Problem requirements — Determine the count of lines in the data below that include the word "orientation", and give nothing besides it.

Material supplied —
========================

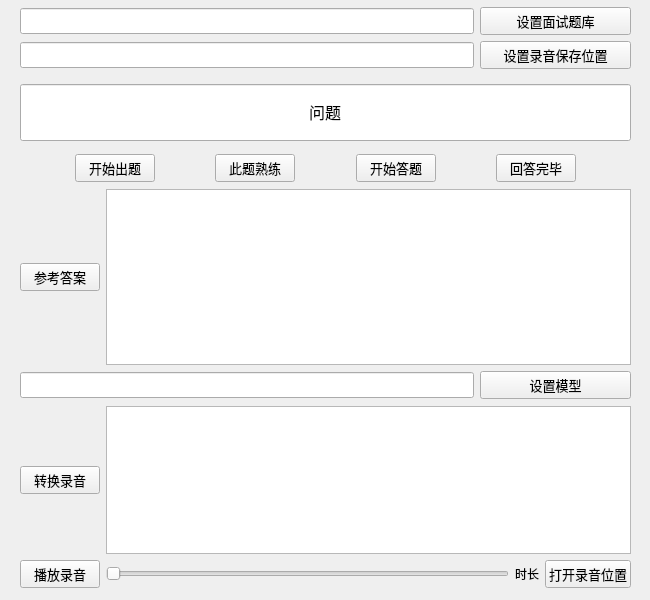
Qt form src/Gui/InterviewAssistantGui.ui (cestbonsuliu/InterviewAssistant) before a commit.
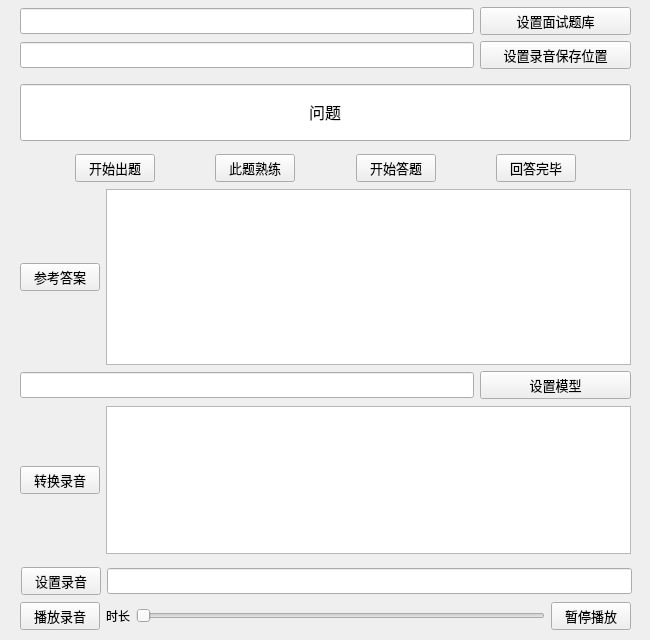
The same form after that commit.

Commit message: 优化录音的播放\暂停功能:增加进度条

Diff of the .ui file:
```diff
--- a/src/Gui/InterviewAssistantGui.ui
+++ b/src/Gui/InterviewAssistantGui.ui
@@ -7,7 +7,7 @@
     <x>0</x>
     <y>0</y>
     <width>650</width>
-    <height>600</height>
+    <height>640</height>
    </rect>
   </property>
   <property name="windowTitle">
@@ -308,7 +308,7 @@
     <property name="geometry">
      <rect>
       <x>20</x>
-      <y>560</y>
+      <y>602</y>
       <width>611</width>
       <height>28</height>
      </rect>
@@ -327,13 +327,6 @@
        </property>
       </widget>
      </item>
-     <item>
-      <widget class="QSlider" name="horizontalSlider">
-       <property name="orientation">
-        <enum>Qt::Horizontal</enum>
-       </property>
-      </widget>
-     </item>
      <item>
       <widget class="QLabel" name="label">
        <property name="text">
@@ -342,7 +335,14 @@
       </widget>
      </item>
      <item>
-      <widget class="QPushButton" name="pushButton_9">
+      <widget class="QSlider" name="horizontalSlider">
+       <property name="orientation">
+        <enum>Qt::Horizontal</enum>
+       </property>
+      </widget>
+     </item>
+     <item>
+      <widget class="QPushButton" name="pushButton_12">
        <property name="font">
         <font>
          <family>微软雅黑</family>
@@ -350,7 +350,7 @@
         </font>
        </property>
        <property name="text">
-        <string>打开录音位置</string>
+        <string>暂停播放</string>
        </property>
       </widget>
      </item>
@@ -391,6 +391,41 @@
      </item>
     </layout>
    </widget>
+   <widget class="QWidget" name="layoutWidget_3">
+    <property name="geometry">
+     <rect>
+      <x>21</x>
+      <y>567</y>
+      <width>611</width>
+      <height>28</height>
+     </rect>
+    </property>
+    <layout class="QHBoxLayout" name="horizontalLayout_9" stretch="0,6">
+     <item>
+      <widget class="QPushButton" name="pushButton_14">
+       <property name="font">
+        <font>
+         <family>微软雅黑</family>
+         <pointsize>10</pointsize>
+        </font>
+       </property>
+       <property name="text">
+        <string>设置录音</string>
+       </property>
+      </widget>
+     </item>
+     <item>
+      <widget class="QLineEdit" name="lineEdit_6">
+       <property name="font">
+        <font>
+         <family>微软雅黑</family>
+         <pointsize>10</pointsize>
+        </font>
+       </property>
+      </widget>
+     </item>
+    </layout>
+   </widget>
   </widget>
  </widget>
  <resources/>
```
The commit also changes 2 other files.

========================

The completed task — 2